Penrith Beacon forewarned of attacks by Scottish raiders down the centuries. There has been a Beacon on this site since 1296 and a building here for more than 500 years. The present monument was built in 1719 of sandstone taken from the hill. This structure replaced an earlier structure and was restored in 1780. The first beacons here were piles of wood and branches replaced by pitch-boxes. More recently there has been an illuminated cross at Easter, but was stopped due to vandalism and fire risk. The path to Beacon Hill pike begins on Beacon Edge on the outskirts of the town. The pike is 937 ft (286 m) high. From the summit you get views over to the Lakeland fells and Eden valley.

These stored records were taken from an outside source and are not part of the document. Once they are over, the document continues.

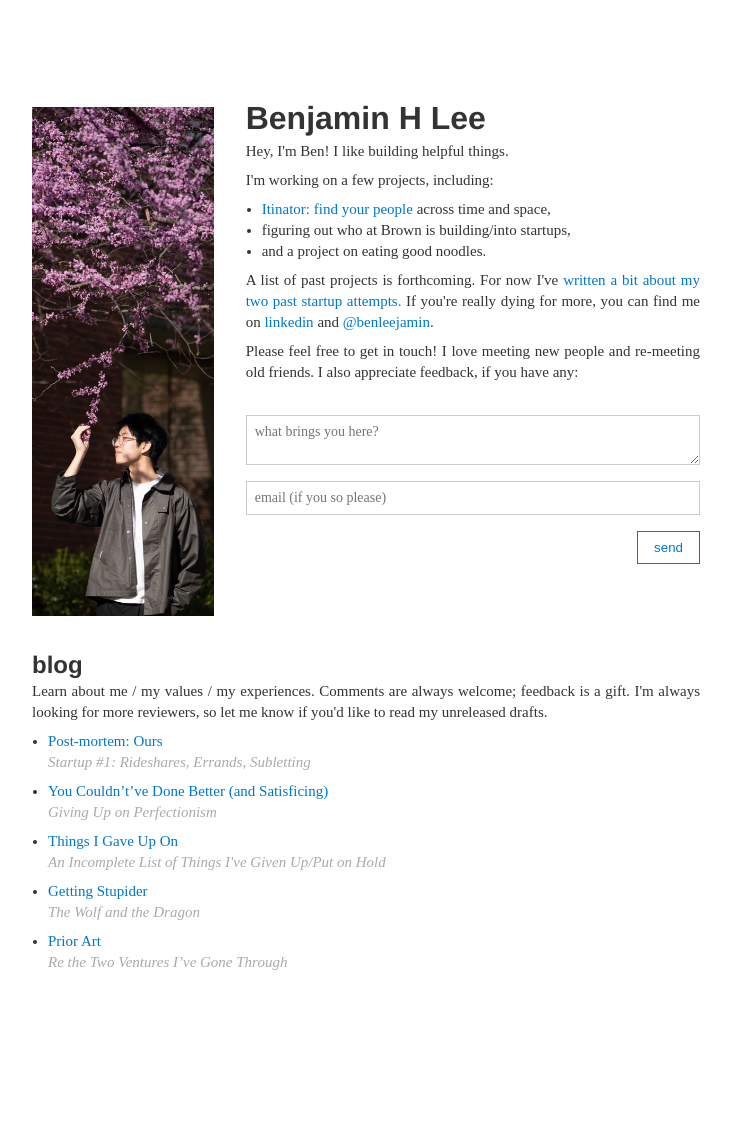
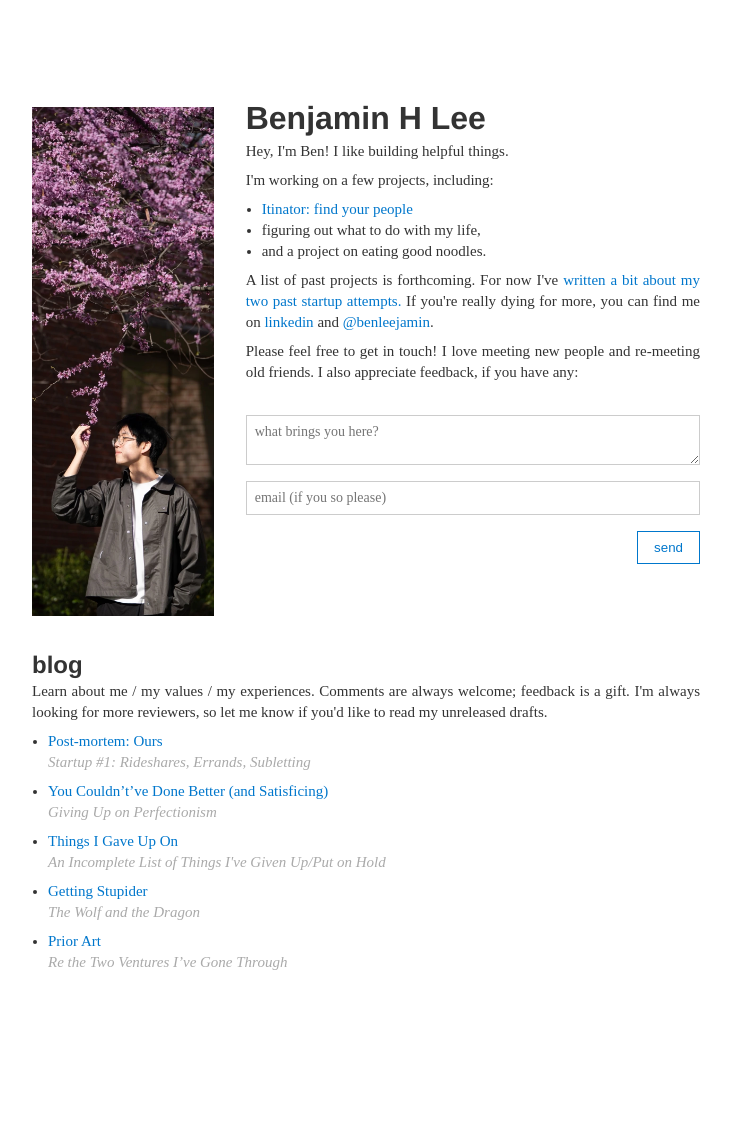
Before and after one commit to BenjaminHLee/BenjaminHLee.github.io, a Jekyll site: the page built from index.html, in a window 1280 px wide. Shown: the whole page, without its empty margins (274-1005 px from the left). Built offline with Jekyll 4.4.1, drawn with Linux system fonts in a browser that asks for light colours.

Commit message:
Update index.html
Updated project bullets

```diff
--- a/index.html
+++ b/index.html
@@ -38,8 +38,8 @@ title: benleejamin
         <p>
           I'm working on a few projects, including:
           <ul>
-            <li><a href="https://www.itinator.com">Itinator: find your people</a> across time and space,</li>
-            <li>figuring out who at Brown is building/into startups,</li>
+            <li><a href="https://www.itinator.com">Itinator: find your people</a></li>
+            <li>figuring out what to do with my life,</li>
             <li>and a project on eating good noodles.</li>
           </ul>
         </p>
```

Dalton was historically the capital of Furness and is mentioned in the Domesday Book. Dalton Castle is a 14th century pele tower built to assert the authority of the Abbot of Furness Abbey. Additionally, it was protection for nearby Furness Abbey. Over the years it has been used as a courtroom and a gaol. Furthermore, it was formerly the manorial courthouse of Furness Abbey. The castle is open 2pm to 5pm on Saturday afternoon during spring and summer. Admission is free. You can enjoy a walk around the historic buildings around the Market Place. Look out for the unique cast-iron shop front at No51 Market Place. There is also an elegant drinking fountain, the market cross and the slabs of stone used for fish drying in the 19th-Century. Dalton also boasts the home to the earliest recorded book club in the world established in 1764. Another interesting face is that the artist George Romney was born at Beckside, Dalton-in Furness in 1734.